For a molecule with M nuclei of atomic number Z1, Z2, Z3, …, ZM and n electrons, the global expression is
The Hamiltonian can be decomposed into 5 terms, two from the kinetics of the electrons and nuclei and 3 for the interactions between the electron-electron, nucleus-nucleus and nucleus-proton.
As soon as there are several nuclei, there is no central field anymore and we can’t develop a spherical symmetry to build the CSCO. To simplify the problem, we use the Born-Oppenheimer approximation. The electrons have a mass that is way smaller than the one of nuclei (around 1800times smaller than the mass of a proton) and they move way faster. The approximation is to consider that the electrons are adapting themselves instantly to the movements of the nuclei and that we can consider the nuclei as immobile to determine the movements of the electrons.
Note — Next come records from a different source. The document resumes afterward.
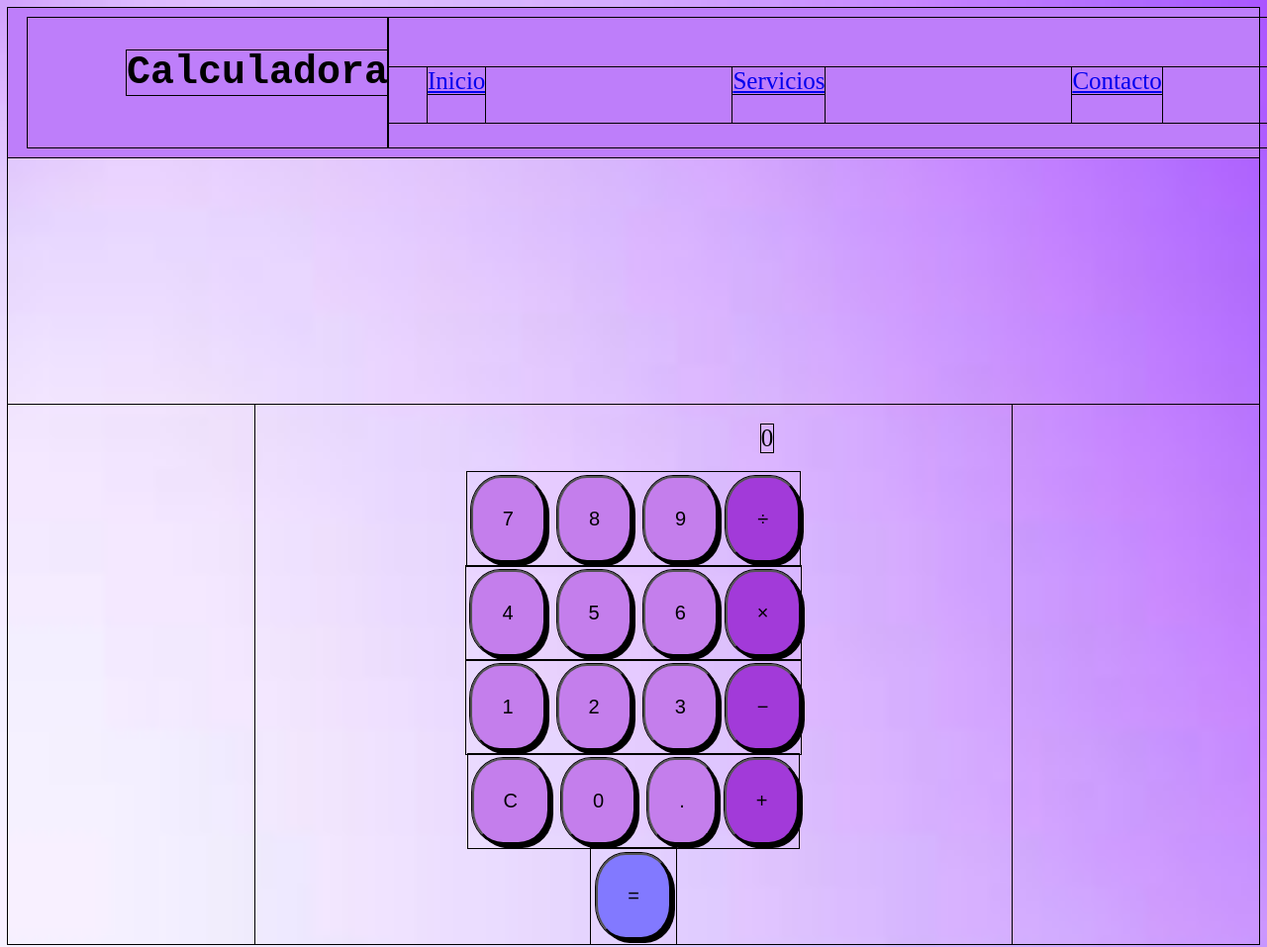
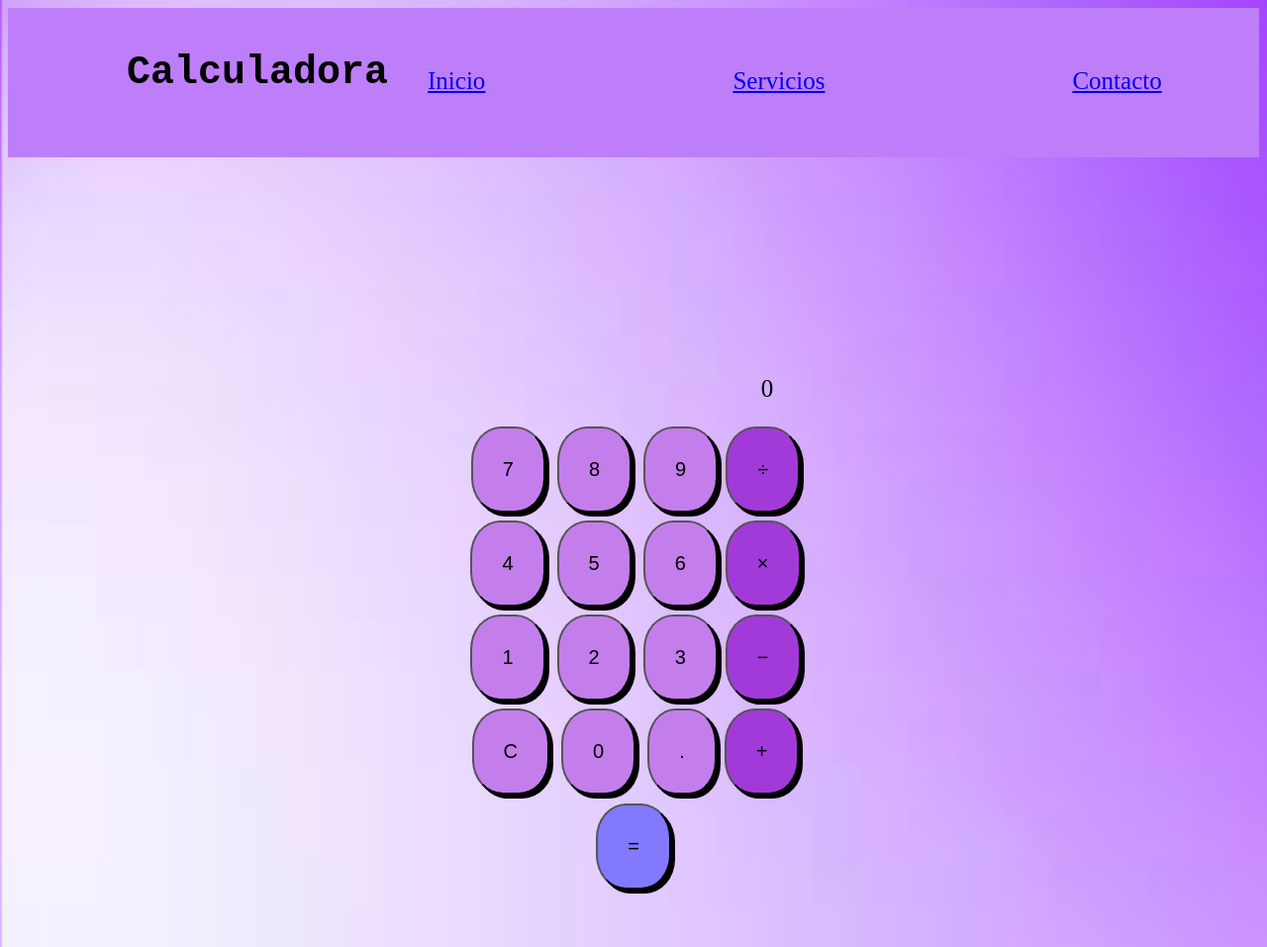
Before and after one commit to TheKasumi/calculadora, a plain HTML site: page prueba/index.html in a window 1280 px wide. Shown: the top 957 px of the page at 99% size. Drawn offline with Linux system fonts and the light colour scheme.

Commit message:
Add files via upload

```diff
--- a/prueba/index.html
+++ b/prueba/index.html
@@ -3,7 +3,7 @@
 <head>
     <meta charset="UTF-8">
     <meta name="viewport" content="width=device-width, initial-scale=1.0">
-    <title>Document</title>
+    <title>Calculadora</title>
     <link rel="stylesheet" href="style.css">
 </head>
 <body>
--- a/prueba/script.js
+++ b/prueba/script.js
@@ -41,7 +41,7 @@ function calculate() {
         result /= secondOperand;
       } else {
         display.textContent = 'Error';
-        clearAll(); // Limpiar al encontrar un error
+        clr(); // Limpiar al encontrar un error
         return;
       }
       break;
@@ -52,7 +52,7 @@ function calculate() {
   display.textContent = result;
   currentInput = ''; // Preparar para la siguiente operación
 }
-
+z
 function clr() {
   currentInput = '';
   result = null;
--- a/prueba/style.css
+++ b/prueba/style.css
@@ -1,5 +1,5 @@
 *{
-    outline: solid 1px black;
+    /*outline: solid 1px black;*/
 }
 body{
     background-image:url(purple.jfif) ;
@@ -10,7 +10,7 @@ body{
     display: flex;
     flex-flow: column;
     align-items: center;
-    margin: 250px;
+    margin: 200px;
 }
 .cero{
     font-size: 25px;
@@ -68,5 +68,5 @@ h1{
 
 .lista li{
     margin-right: 250px;
-    list-style-type: none; /*Borra los puntos del navbar*/
+    list-style-type: none;
 }
```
As a result, we get one equation of Schrödinger for the electrons in the field of the fixed nuclei (TN=0).
The coordinates of the nuclei are a parameter and not a variable anymore in this equation. We can solve the equations for any position of the nuclei. Then we solve the Schrödinger’s equation for the nuclei.
We treat a single electronic state at a time. It gives the surface of potential energy. We talk about a surface of potential energy but the dimension depends on the quantity of nuclei. The surface of potential energy depends on 3M-6 intern coordinates) (3M-5 for linear molecules) where M is the amount of nuclei. The -6 comes from the fact that the 3 degrees of translation and of rotation do not impact the potential energy. The global wave function of the molecule is the combination of the wave functions for the electrons and the nuclei. We can plot the potential of BO simply by the addition of the electronic energies as a function of the distance between the nuclei with the nucleic potential.
It forms the potential of Born-Oppenheimer that can show a minimum and the state is binding, or no minimum and the state is not binding: the most stable distance between the nuclei is infinite.
During a reaction, the distances between the nuclei vary to form a new liaison and we can plot isocurves of potential energy as a function of the internucleic distances but the approximation that the nuclei are immobile becomes bad as their movements are an important parameter of the problem. It is the case during the cleavage or the formation of a liaison.
Something that was neglected in the approximation of BO is that the different states can interact together and that the couplings between these states can be important. We isolated one state and neglected the couplings it can have with the other states. The exact solution takes them into account. The difference is especially important if two states are close in term of energy or if there is a crossing of the states of energy as a function of the distance between the nuclei (see below an example for the diazomethane, the parallel lines are for various angles of approach). In these cases the coupling terms are not negligible anymore and the approximation.